While Roberts and I happily chowed down on our burgers — non-Beasts — onion rings and tots, Whisnant began work. He threw down the first quarter of "The Beast," which was helpfully divided into quadrants, in five minutes. At 11 minutes, halfway to the 22-minute time record for consumption of a Beast, Whisnant was still chewing at a pace toward completion.
Hopes began to rise that he could take a thrilling shot at that mark.
But it should be noted that the record-holder, along with most of the photos of past beast conquerers, looked like offensive linemen. Whisnant is built more like a defensive back.
At 15 minutes, Whisnant's pace slowed down considerably. We kept thinking he was ready to break into the second half, but he sat there, for almost half an hour it seemed, with one remaining bite of quadrant No. 2 still sitting in his basket.
"The first couple of bites, that crisp, buttery taste of the bun combined with the burger was delicious," Whisnant said. "But after a while, it's too rich."

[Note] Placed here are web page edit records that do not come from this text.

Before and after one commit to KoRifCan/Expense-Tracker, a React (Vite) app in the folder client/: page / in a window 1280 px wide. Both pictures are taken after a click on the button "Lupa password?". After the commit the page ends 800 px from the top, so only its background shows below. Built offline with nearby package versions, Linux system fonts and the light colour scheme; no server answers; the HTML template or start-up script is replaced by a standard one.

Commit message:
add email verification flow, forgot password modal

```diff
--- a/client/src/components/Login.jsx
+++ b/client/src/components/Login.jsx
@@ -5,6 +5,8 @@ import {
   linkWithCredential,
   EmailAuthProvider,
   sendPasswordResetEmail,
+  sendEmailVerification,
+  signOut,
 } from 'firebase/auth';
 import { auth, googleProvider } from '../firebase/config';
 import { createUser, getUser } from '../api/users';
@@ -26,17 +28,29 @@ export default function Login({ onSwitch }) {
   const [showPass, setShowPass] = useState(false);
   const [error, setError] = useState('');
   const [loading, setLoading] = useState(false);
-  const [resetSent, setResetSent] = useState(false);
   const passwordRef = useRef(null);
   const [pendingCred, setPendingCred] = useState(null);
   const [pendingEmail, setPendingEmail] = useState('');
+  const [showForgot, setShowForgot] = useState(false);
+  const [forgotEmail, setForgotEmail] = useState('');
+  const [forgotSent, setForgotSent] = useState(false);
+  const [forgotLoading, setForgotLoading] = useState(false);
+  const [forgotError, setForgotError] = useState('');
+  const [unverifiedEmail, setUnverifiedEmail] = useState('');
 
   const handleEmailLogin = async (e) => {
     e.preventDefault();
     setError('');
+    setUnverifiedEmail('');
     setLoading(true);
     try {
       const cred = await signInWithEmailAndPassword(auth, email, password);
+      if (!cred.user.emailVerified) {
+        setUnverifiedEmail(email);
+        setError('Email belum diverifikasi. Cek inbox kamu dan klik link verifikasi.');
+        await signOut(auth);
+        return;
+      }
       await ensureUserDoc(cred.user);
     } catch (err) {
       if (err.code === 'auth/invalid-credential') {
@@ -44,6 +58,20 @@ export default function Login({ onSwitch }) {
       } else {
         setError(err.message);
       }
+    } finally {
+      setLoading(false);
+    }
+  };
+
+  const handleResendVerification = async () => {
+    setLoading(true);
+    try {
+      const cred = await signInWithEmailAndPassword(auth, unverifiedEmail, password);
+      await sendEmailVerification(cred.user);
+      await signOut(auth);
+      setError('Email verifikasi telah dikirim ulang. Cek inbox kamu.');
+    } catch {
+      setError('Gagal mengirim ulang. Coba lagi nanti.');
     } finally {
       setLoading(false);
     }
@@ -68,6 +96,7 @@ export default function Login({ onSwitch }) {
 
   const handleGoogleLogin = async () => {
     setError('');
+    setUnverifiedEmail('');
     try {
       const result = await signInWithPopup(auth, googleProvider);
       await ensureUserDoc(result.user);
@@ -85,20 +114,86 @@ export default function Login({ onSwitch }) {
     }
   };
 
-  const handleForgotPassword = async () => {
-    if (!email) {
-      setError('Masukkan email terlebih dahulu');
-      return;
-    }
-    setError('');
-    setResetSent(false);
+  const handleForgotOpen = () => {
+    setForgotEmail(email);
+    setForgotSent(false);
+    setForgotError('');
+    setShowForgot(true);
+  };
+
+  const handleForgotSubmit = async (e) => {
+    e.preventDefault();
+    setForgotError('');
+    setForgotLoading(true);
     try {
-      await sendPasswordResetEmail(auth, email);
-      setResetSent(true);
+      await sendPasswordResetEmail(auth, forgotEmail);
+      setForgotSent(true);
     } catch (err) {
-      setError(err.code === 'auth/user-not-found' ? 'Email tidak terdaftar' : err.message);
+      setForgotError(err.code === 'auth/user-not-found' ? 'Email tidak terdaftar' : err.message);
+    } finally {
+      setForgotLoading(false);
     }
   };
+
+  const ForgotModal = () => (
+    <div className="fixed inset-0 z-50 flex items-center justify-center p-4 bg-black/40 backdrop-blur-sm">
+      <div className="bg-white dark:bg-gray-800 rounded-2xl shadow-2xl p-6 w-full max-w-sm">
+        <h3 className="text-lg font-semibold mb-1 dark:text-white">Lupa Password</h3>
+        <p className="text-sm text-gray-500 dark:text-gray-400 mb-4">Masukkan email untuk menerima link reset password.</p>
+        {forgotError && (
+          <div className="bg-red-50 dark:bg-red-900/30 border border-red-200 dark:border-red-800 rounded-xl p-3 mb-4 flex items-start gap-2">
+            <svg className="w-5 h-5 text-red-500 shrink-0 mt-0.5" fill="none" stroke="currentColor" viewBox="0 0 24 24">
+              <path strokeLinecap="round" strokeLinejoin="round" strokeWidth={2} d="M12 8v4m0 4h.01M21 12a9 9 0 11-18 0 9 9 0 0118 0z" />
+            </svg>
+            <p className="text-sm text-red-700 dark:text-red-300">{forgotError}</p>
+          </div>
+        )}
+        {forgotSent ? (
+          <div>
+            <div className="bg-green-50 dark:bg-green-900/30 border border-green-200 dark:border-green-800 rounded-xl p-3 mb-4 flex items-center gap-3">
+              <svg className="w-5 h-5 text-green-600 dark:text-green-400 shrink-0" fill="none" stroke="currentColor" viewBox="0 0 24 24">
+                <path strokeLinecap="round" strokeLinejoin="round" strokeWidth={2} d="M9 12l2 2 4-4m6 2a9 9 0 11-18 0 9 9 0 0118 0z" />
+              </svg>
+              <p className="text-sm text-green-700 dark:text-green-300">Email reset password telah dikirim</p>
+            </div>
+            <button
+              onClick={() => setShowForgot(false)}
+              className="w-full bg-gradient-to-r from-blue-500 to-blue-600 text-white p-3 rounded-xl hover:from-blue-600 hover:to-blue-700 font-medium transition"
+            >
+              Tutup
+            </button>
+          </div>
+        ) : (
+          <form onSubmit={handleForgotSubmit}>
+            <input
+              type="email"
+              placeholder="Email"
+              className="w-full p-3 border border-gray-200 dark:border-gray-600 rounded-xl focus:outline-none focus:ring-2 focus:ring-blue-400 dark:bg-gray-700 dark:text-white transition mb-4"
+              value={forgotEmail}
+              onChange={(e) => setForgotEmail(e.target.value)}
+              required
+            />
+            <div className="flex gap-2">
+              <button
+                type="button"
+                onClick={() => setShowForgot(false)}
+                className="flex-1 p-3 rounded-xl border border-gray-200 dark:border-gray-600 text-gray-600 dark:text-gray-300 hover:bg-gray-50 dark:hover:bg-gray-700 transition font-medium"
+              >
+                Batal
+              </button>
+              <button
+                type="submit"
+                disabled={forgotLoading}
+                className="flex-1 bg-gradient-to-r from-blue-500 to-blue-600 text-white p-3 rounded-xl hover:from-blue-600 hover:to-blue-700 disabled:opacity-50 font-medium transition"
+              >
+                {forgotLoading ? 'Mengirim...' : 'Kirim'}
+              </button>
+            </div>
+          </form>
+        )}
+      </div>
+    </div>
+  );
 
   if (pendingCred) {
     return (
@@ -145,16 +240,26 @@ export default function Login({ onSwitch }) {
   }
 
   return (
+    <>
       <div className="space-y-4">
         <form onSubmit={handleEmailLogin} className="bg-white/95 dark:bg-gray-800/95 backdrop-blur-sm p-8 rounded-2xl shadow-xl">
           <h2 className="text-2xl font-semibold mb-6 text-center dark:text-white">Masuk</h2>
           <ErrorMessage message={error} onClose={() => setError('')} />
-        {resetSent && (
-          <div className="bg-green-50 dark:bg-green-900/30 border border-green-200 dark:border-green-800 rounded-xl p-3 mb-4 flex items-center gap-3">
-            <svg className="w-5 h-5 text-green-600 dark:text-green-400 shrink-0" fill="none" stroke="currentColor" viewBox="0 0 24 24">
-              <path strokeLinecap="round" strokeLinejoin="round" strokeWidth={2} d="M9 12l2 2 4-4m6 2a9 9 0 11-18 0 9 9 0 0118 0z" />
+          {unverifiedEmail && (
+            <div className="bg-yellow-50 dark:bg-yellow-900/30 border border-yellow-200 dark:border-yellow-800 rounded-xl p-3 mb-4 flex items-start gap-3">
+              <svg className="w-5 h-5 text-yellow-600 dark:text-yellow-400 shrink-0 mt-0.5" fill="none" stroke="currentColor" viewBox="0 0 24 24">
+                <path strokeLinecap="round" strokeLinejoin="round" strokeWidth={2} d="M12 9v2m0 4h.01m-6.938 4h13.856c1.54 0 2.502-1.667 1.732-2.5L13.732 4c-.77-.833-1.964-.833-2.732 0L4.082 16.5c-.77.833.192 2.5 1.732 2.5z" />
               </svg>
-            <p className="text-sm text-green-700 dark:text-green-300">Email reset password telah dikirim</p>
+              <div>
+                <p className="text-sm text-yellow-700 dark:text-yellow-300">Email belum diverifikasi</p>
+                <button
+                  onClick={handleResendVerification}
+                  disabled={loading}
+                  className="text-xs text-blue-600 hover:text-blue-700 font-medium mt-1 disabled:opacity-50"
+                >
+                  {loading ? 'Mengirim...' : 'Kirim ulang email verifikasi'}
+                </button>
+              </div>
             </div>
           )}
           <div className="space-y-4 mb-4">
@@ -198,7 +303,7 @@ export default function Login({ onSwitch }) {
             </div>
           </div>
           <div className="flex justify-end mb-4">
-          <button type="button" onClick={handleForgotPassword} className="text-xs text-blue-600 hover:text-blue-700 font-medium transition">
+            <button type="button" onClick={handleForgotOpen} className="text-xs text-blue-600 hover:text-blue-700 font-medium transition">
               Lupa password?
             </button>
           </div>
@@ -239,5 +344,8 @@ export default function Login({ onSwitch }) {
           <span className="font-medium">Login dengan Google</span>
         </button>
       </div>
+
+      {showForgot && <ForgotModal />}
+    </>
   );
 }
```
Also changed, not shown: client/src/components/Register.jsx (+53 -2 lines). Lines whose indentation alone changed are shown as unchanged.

Whisnant pointed out that he had eaten eight patties by the time he finished quadrant No. 2. But at that stage, the buttery flavor kept him from wanting to stuff his belly. At 42 minutes, just two bites into quadrant No. 3, he tapped out.
He directed Roberts and me to take a bite of the remaining quadrant. He was right, the bun and burger presented a tasty combination. But the sheer volume of ground beef made chewing one bite a bit of a chore.
No disrespect. "The Beast" is aptly named.
However, Whisnant was not soured on food challenges. He said he still wants to tackle the famous 72-ounce steak at The Big Texan in Amarillo. And he said this initial foray into the food challenge taught him some valuable lessons.
But it could be a while before he digests all of it.
One more bite: Whisnant has a long way to go to match one of Friday's spectators at Burgers Galore. I met a gentleman called Dave from Massachusetts who claimed to have once upon a time eaten 14 dozen oysters. Dave wore a handlebar mustache and a Hawaiian shirt. He looked like a man who could put away a few oysters. Dave said he watched a television show featuring an oyster challenge. The man in the show, apparently, consumed 477 oysters in an hour. Dave claimed he could shatter that record and put the new record out of reach in an hour.